While scientists study this mysterious disorder, bee populations continue to decline. Without a good mix of native plants, bees miss out on the proper nutrition from a variety of pollens. Restoring meadows with plants like butterfly weed, sunflowers, asters, coreopsis and black-eyed Susans is a vital component to giving honeybee colonies a chance to recover.
Highway plantings make conditions favorable for these insects by reducing roadside mowing, using insects for vegetation control and creating meadows of nectar and pollen-producing native species.
Invasive plants edging out the wildflowers that pollinators need are attacked along highways with a careful strategy of mowing and herbicide application. Two of those invasives, Canada thistle and Tree of Heaven, are notorious for choking out the natives.
Elmer Dengler of Bowie has been following the plight of the monarch butterfly since he was 12 years old.

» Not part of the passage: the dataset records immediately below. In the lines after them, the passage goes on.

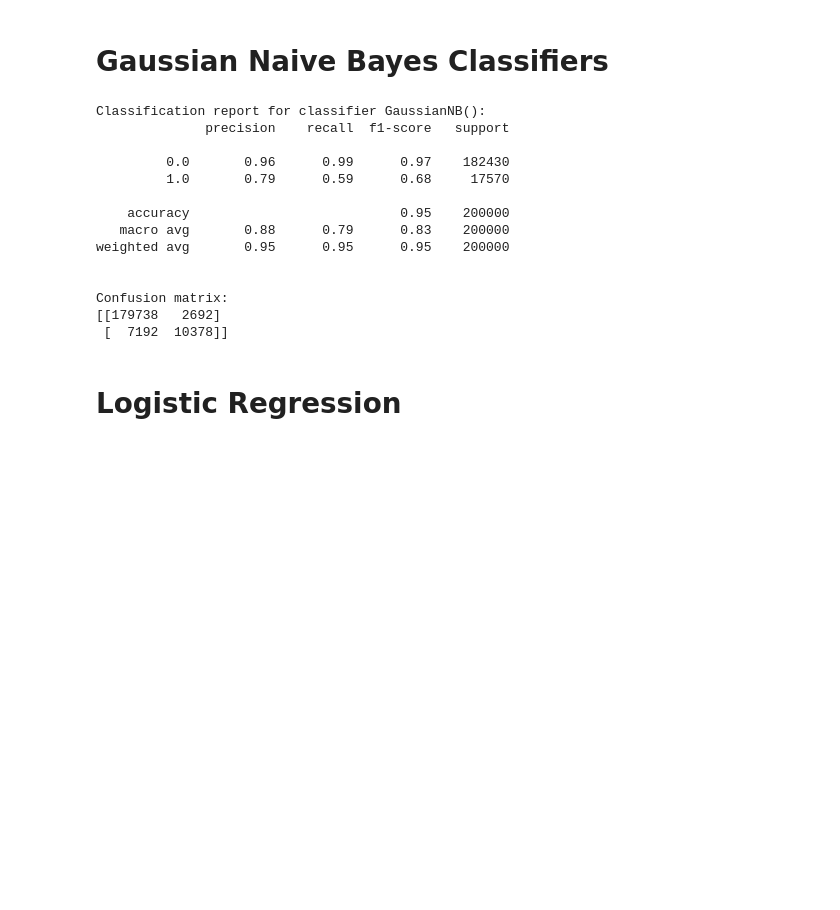
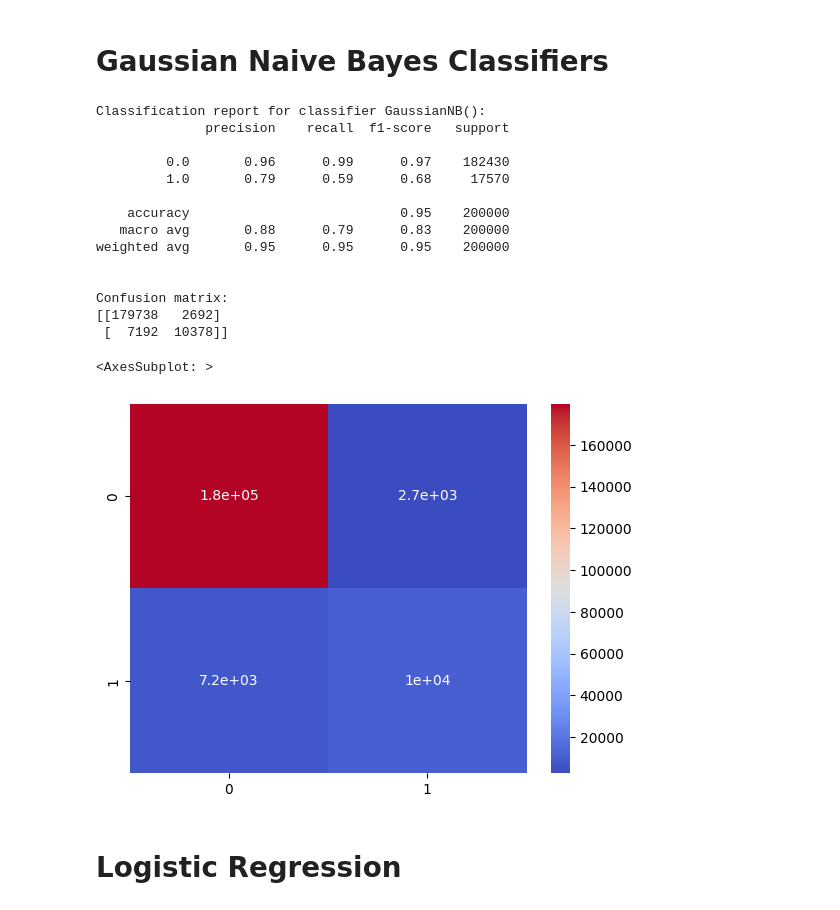
Before and after one commit to lamoincl/ml-credit-card-fraud, a Jupyter notebook: Project.ipynb, the cells around one changed output. Cells and saved outputs as stored; diff of their text form; code cells hidden in the pictures; blank space fills up the shorter version.

```diff
--- a/Project.ipynb
+++ b/Project.ipynb
@@ -62,30 +62,35 @@ y_test = test["fraud"]
 # %%
 from sklearn.naive_bayes import GaussianNB
 from sklearn.metrics import accuracy_score, confusion_matrix, precision_score
 from sklearn import metrics
-
+import seaborn as sns
 
 gnb = GaussianNB()
 fit = gnb.fit(x_train, y_train)
 y_pred = fit.predict(x_test)
 
 print("Classification report for classifier %s:\n%s\n" % (gnb, metrics.classification_report(y_test, y_pred)))
 print("Confusion matrix:\n%s" % metrics.confusion_matrix(y_test, y_pred))
+sns.heatmap( metrics.confusion_matrix(y_test, y_pred),
+            annot=True,
+            cmap="coolwarm")
 # %% [output]
 Classification report for classifier GaussianNB():
               precision    recall  f1-score   support
 
          0.0       0.96      0.99      0.97    182430
          1.0       0.79      0.59      0.68     17570
 
     accuracy                           0.95    200000
    macro avg       0.88      0.79      0.83    200000
 weighted avg       0.95      0.95      0.95    200000
 
 
 Confusion matrix:
 [[179738   2692]
  [  7192  10378]]
+<AxesSubplot: >
+[figure, added]
 # %% [markdown]
 # Logistic Regression
 # %%
```
Also changed, not shown: parts of 6 cells of this notebook.
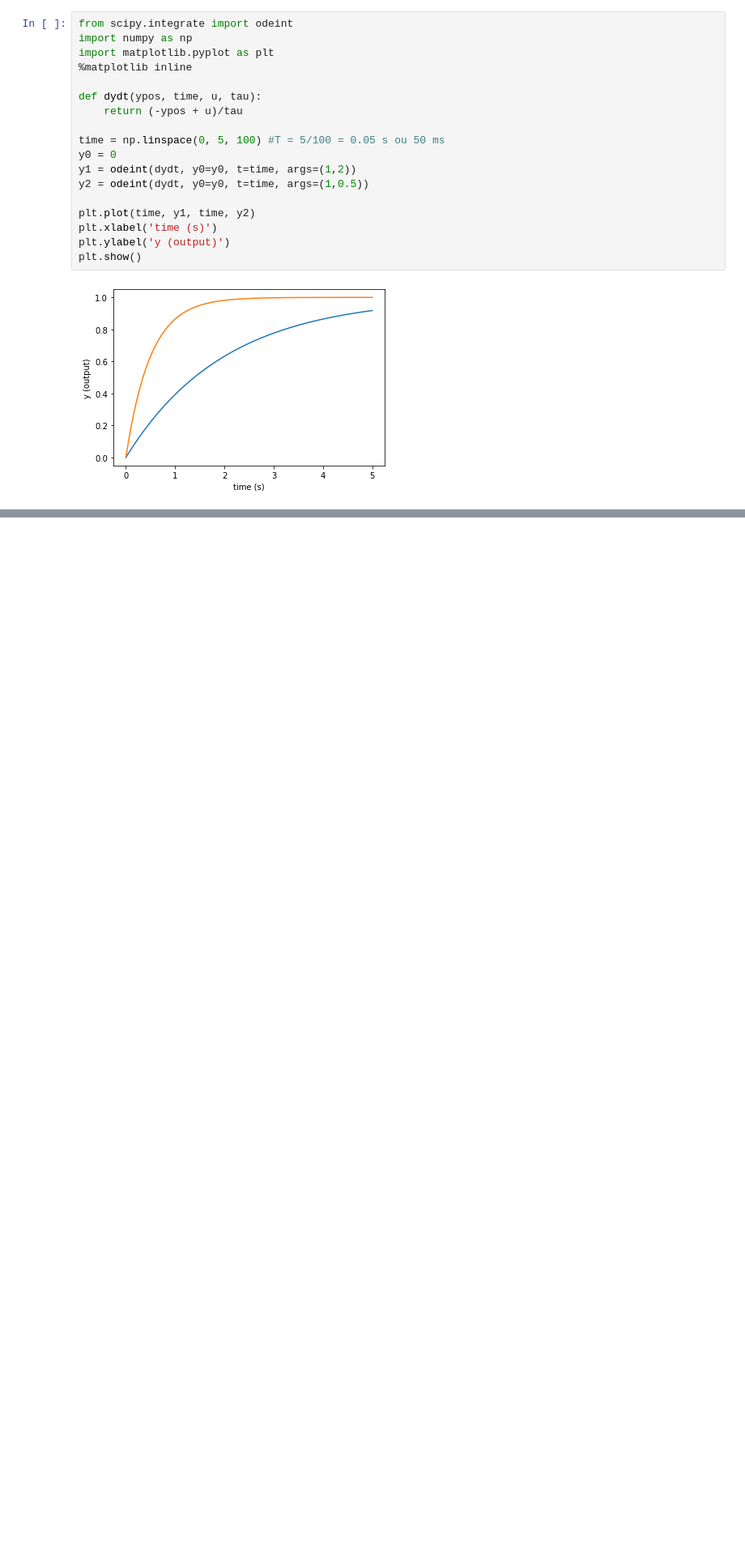
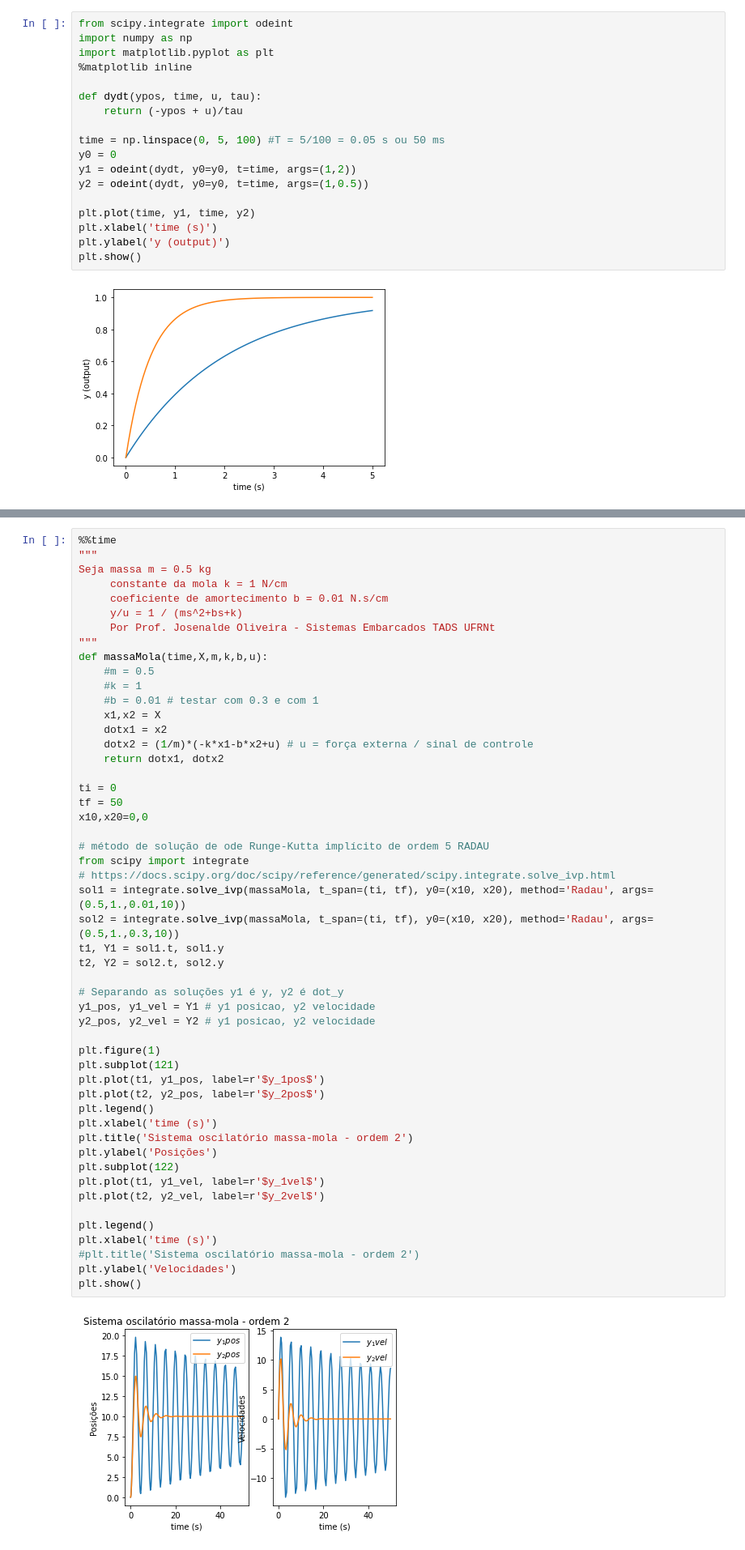
Before and after one commit to josenalde/embeddedsystems, a Jupyter notebook: src/simul1.ipynb, the cells around one changed output, grey strips where cells are left out. Shown at 81% size. Saved outputs shown, nothing was run; the diff lists cells and outputs as text; blank space fills up the shorter version.

Commit message:
subplot pos, vel

```diff
--- a/src/simul1.ipynb
+++ b/src/simul1.ipynb
@@ -69,0 +26,53 @@ Wall time: 246 ms
+# %%
+%%time
+"""
+Seja massa m = 0.5 kg
+     constante da mola k = 1 N/cm
+     coeficiente de amortecimento b = 0.01 N.s/cm
+     y/u = 1 / (ms^2+bs+k)
+     Por Prof. Josenalde Oliveira - Sistemas Embarcados TADS UFRNt
+"""
+def massaMola(time,X,m,k,b,u):
+    #m = 0.5
+    #k = 1
+    #b = 0.01 # testar com 0.3 e com 1
+    x1,x2 = X
+    dotx1 = x2
+    dotx2 = (1/m)*(-k*x1-b*x2+u) # u = força externa / sinal de controle
+    return dotx1, dotx2
+
+ti = 0
+tf = 50
+x10,x20=0,0
+
+# método de solução de ode Runge-Kutta implícito de ordem 5 RADAU
+from scipy import integrate
+# https://docs.scipy.org/doc/scipy/reference/generated/scipy.integrate.solve_ivp.html
+sol1 = integrate.solve_ivp(massaMola, t_span=(ti, tf), y0=(x10, x20), method='Radau', args=(0.5,1.,0.01,10))
+sol2 = integrate.solve_ivp(massaMola, t_span=(ti, tf), y0=(x10, x20), method='Radau', args=(0.5,1.,0.3,10))
+t1, Y1 = sol1.t, sol1.y
+t2, Y2 = sol2.t, sol2.y
+
+# Separando as soluções y1 é y, y2 é dot_y
+y1_pos, y1_vel = Y1 # y1 posicao, y2 velocidade
+y2_pos, y2_vel = Y2 # y1 posicao, y2 velocidade
+
+plt.figure(1)
+plt.subplot(121)
+plt.plot(t1, y1_pos, label=r'$y_1pos$')
+plt.plot(t2, y2_pos, label=r'$y_2pos$')
+plt.legend()
+plt.xlabel('time (s)')
+plt.title('Sistema oscilatório massa-mola - ordem 2')
+plt.ylabel('Posições')
+plt.subplot(122)
+plt.plot(t1, y1_vel, label=r'$y_1vel$')
+plt.plot(t2, y2_vel, label=r'$y_2vel$')
+
+plt.legend()
+plt.xlabel('time (s)')
+#plt.title('Sistema oscilatório massa-mola - ordem 2')
+plt.ylabel('Velocidades')
+plt.show()
+# %% [output]
+[figure, added]
```
Also changed, not shown: parts of 4 cells of this notebook.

“We need more Joe Pye weed and native goldenrods for these butterflies to survive,” Dengler says. “We need to encourage private landowners to work along with the highway departments to promote these native plants.”
When monarchs find plants, egg-laying remains a risky business, Dengler says, due to a lot of unnecessary mowing.
Along highways, however, some mowing is necessary “First and foremost,” Gischlar says, we have to maintain sight distance in critical areas, to protect drivers, cyclists and pedestrians.”
Are efforts to bring back pollinators working?
The outlook still looks grim, according to Chip Taylor, founder and director of MonarchWatch and an insect ecology professor at the University of Kansas.
“Unfortunately,” he writes, “as of late July, it appears that the fall migration and the overwintering numbers will be similar to those seen last year. A substantial increase in the number of migrants and the area of the forests in Mexico occupied by overwintering monarchs is highly unlikely. I was expecting much better.”